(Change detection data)
•••

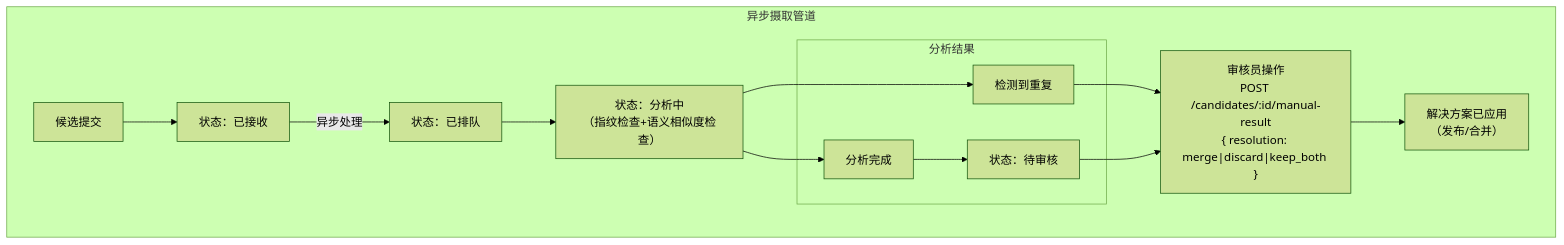
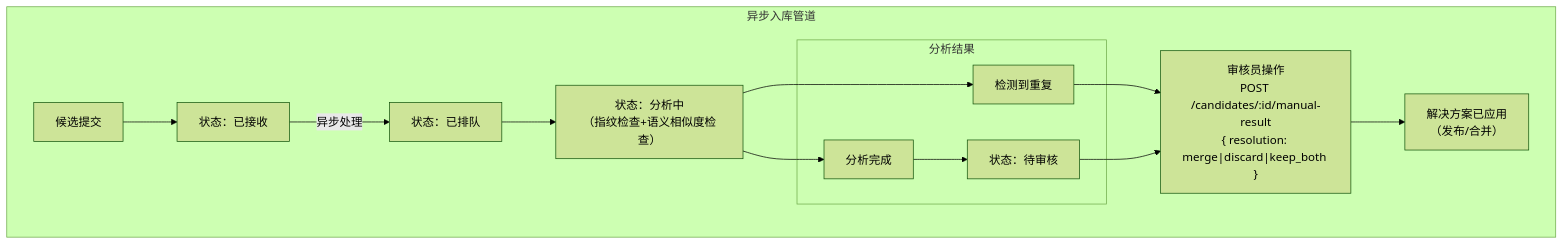
The sixth of 9 diagrams in docs/architecture/ARCHITECTURE.md (pofossette/TrapMap-for-vibing), drawn with Mermaid (forest theme) before and after one commit. The commit also changed other lines of this file and 31 other files, not shown here.

````diff
--- a/docs/architecture/ARCHITECTURE.md
+++ b/docs/architecture/ARCHITECTURE.md
@@ -276,28 +276,28 @@
 ```mermaid
 flowchart TB
-    subgraph AsyncIngestion["异步摄取管道"]
-        Submitted["候选提交"]
-        Received["状态：已接收"]
-        Queued["状态：已排队"]
-        Analyzing["状态：分析中\n（指纹检查+语义相似度检查）"]
+    subgraph 异步入库["异步入库管道"]
+        候选提交["候选提交"]
+        已接收["状态：已接收"]
+        已排队["状态：已排队"]
+        分析中["状态：分析中\n（指纹检查+语义相似度检查）"]
         
-        subgraph AnalysisResult["分析结果"]
-            Duplicate["检测到重复"]
-            AnalysisComplete["分析完成"]
-            ReadyForReview["状态：待审核"]
+        subgraph 分析结果["分析结果"]
+            检测到重复["检测到重复"]
+            分析完成["分析完成"]
+            待审核["状态：待审核"]
         end
         
-        ReviewerAction["审核员操作\nPOST /candidates/:id/manual-result\n{ resolution: merge|discard|keep_both }"]
-        Resolution["解决方案已应用\n（发布/合并）"]
+        审核员操作["审核员操作\nPOST /candidates/:id/manual-result\n{ resolution: merge|discard|keep_both }"]
+        解决方案["解决方案已应用\n（发布/合并）"]
     end
 
-    Submitted --> Received
-    Received -->|异步处理| Queued
-    Queued --> Analyzing
-    Analyzing --> Duplicate
-    Analyzing --> AnalysisComplete
-    AnalysisComplete --> ReadyForReview
-    Duplicate --> ReviewerAction
-    ReadyForReview --> ReviewerAction
-    ReviewerAction --> Resolution
+    候选提交 --> 已接收
+    已接收 -->|异步处理| 已排队
+    已排队 --> 分析中
+    分析中 --> 检测到重复
+    分析中 --> 分析完成
+    分析完成 --> 待审核
+    检测到重复 --> 审核员操作
+    待审核 --> 审核员操作
+    审核员操作 --> 解决方案
 ```
````
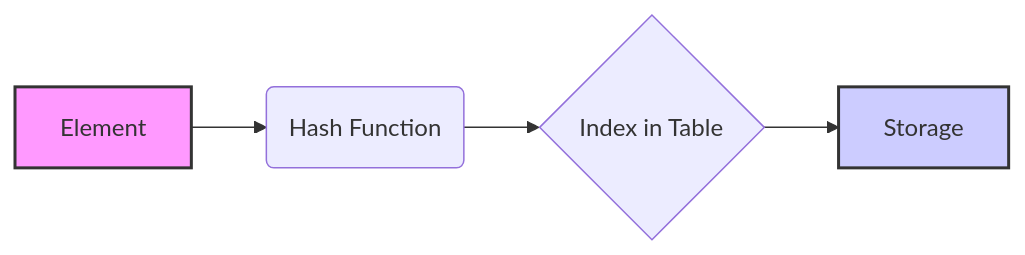
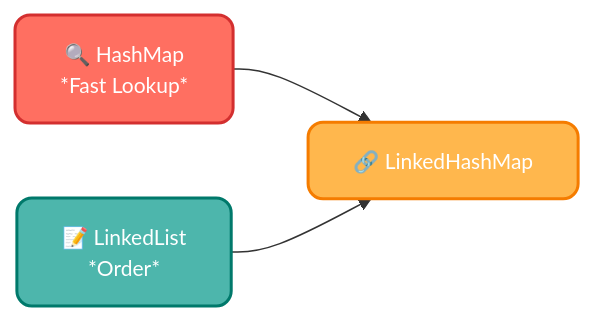
Before and after one commit to infoyouth/infoyouth.github.io: the fifth of 7 diagrams in _posts/2025-01-03-14.-collection-classes-in-java.md, drawn with Mermaid. The commit also changed other lines of this file, not shown here.

````diff
--- a/_posts/2025-01-03-14.-collection-classes-in-java.md
+++ b/_posts/2025-01-03-14.-collection-classes-in-java.md
@@ -520,8 +350,14 @@
 ```mermaid
 graph LR
-    A[Element] --> B(Hash Function);
-    B --> C{Index in Table};
-    C --> D[Storage];
-    style A fill:#f9f,stroke:#333,stroke-width:2px
-    style D fill:#ccf,stroke:#333,stroke-width:2px
+    classDef hashMapStyle fill:#FF6F61,stroke:#D32F2F,color:#FFFFFF,font-size:14px,stroke-width:2px,rx:10px;
+    classDef linkedHashMapStyle fill:#FFB74D,stroke:#F57C00,color:#FFFFFF,font-size:14px,stroke-width:2px,rx:10px;
+    classDef linkedListStyle fill:#4DB6AC,stroke:#00796B,color:#FFFFFF,font-size:14px,stroke-width:2px,rx:10px;
+
+    A[🔍 HashMap <br> *Fast Lookup*] --> B[🔗 LinkedHashMap];
+    C[📝 LinkedList <br> *Order*] --> B;
+
+    class A hashMapStyle;
+    class B linkedHashMapStyle;
+    class C linkedListStyle;
+
 ```
````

•••

# What is required
Every line of the data above is to be set down exactly; the pictures are not.

# Response to this exercise
The sixth of 9 diagrams in docs/architecture/ARCHITECTURE.md (pofossette/TrapMap-for-vibing), drawn with Mermaid (forest theme) before and after one commit. The commit also changed other lines of this file and 31 other files, not shown here.

````diff
--- a/docs/architecture/ARCHITECTURE.md
+++ b/docs/architecture/ARCHITECTURE.md
@@ -276,28 +276,28 @@
 ```mermaid
 flowchart TB
-    subgraph AsyncIngestion["异步摄取管道"]
-        Submitted["候选提交"]
-        Received["状态：已接收"]
-        Queued["状态：已排队"]
-        Analyzing["状态：分析中\n（指纹检查+语义相似度检查）"]
+    subgraph 异步入库["异步入库管道"]
+        候选提交["候选提交"]
+        已接收["状态：已接收"]
+        已排队["状态：已排队"]
+        分析中["状态：分析中\n（指纹检查+语义相似度检查）"]
         
-        subgraph AnalysisResult["分析结果"]
-            Duplicate["检测到重复"]
-            AnalysisComplete["分析完成"]
-            ReadyForReview["状态：待审核"]
+        subgraph 分析结果["分析结果"]
+            检测到重复["检测到重复"]
+            分析完成["分析完成"]
+            待审核["状态：待审核"]
         end
         
-        ReviewerAction["审核员操作\nPOST /candidates/:id/manual-result\n{ resolution: merge|discard|keep_both }"]
-        Resolution["解决方案已应用\n（发布/合并）"]
+        审核员操作["审核员操作\nPOST /candidates/:id/manual-result\n{ resolution: merge|discard|keep_both }"]
+        解决方案["解决方案已应用\n（发布/合并）"]
     end
 
-    Submitted --> Received
-    Received -->|异步处理| Queued
-    Queued --> Analyzing
-    Analyzing --> Duplicate
-    Analyzing --> AnalysisComplete
-    AnalysisComplete --> ReadyForReview
-    Duplicate --> ReviewerAction
-    ReadyForReview --> ReviewerAction
-    ReviewerAction --> Resolution
+    候选提交 --> 已接收
+    已接收 -->|异步处理| 已排队
+    已排队 --> 分析中
+    分析中 --> 检测到重复
+    分析中 --> 分析完成
+    分析完成 --> 待审核
+    检测到重复 --> 审核员操作
+    待审核 --> 审核员操作
+    审核员操作 --> 解决方案
 ```
````
Before and after one commit to infoyouth/infoyouth.github.io: the fifth of 7 diagrams in _posts/2025-01-03-14.-collection-classes-in-java.md, drawn with Mermaid. The commit also changed other lines of this file, not shown here.

````diff
--- a/_posts/2025-01-03-14.-collection-classes-in-java.md
+++ b/_posts/2025-01-03-14.-collection-classes-in-java.md
@@ -520,8 +350,14 @@
 ```mermaid
 graph LR
-    A[Element] --> B(Hash Function);
-    B --> C{Index in Table};
-    C --> D[Storage];
-    style A fill:#f9f,stroke:#333,stroke-width:2px
-    style D fill:#ccf,stroke:#333,stroke-width:2px
+    classDef hashMapStyle fill:#FF6F61,stroke:#D32F2F,color:#FFFFFF,font-size:14px,stroke-width:2px,rx:10px;
+    classDef linkedHashMapStyle fill:#FFB74D,stroke:#F57C00,color:#FFFFFF,font-size:14px,stroke-width:2px,rx:10px;
+    classDef linkedListStyle fill:#4DB6AC,stroke:#00796B,color:#FFFFFF,font-size:14px,stroke-width:2px,rx:10px;
+
+    A[🔍 HashMap <br> *Fast Lookup*] --> B[🔗 LinkedHashMap];
+    C[📝 LinkedList <br> *Order*] --> B;
+
+    class A hashMapStyle;
+    class B linkedHashMapStyle;
+    class C linkedListStyle;
+
 ```
````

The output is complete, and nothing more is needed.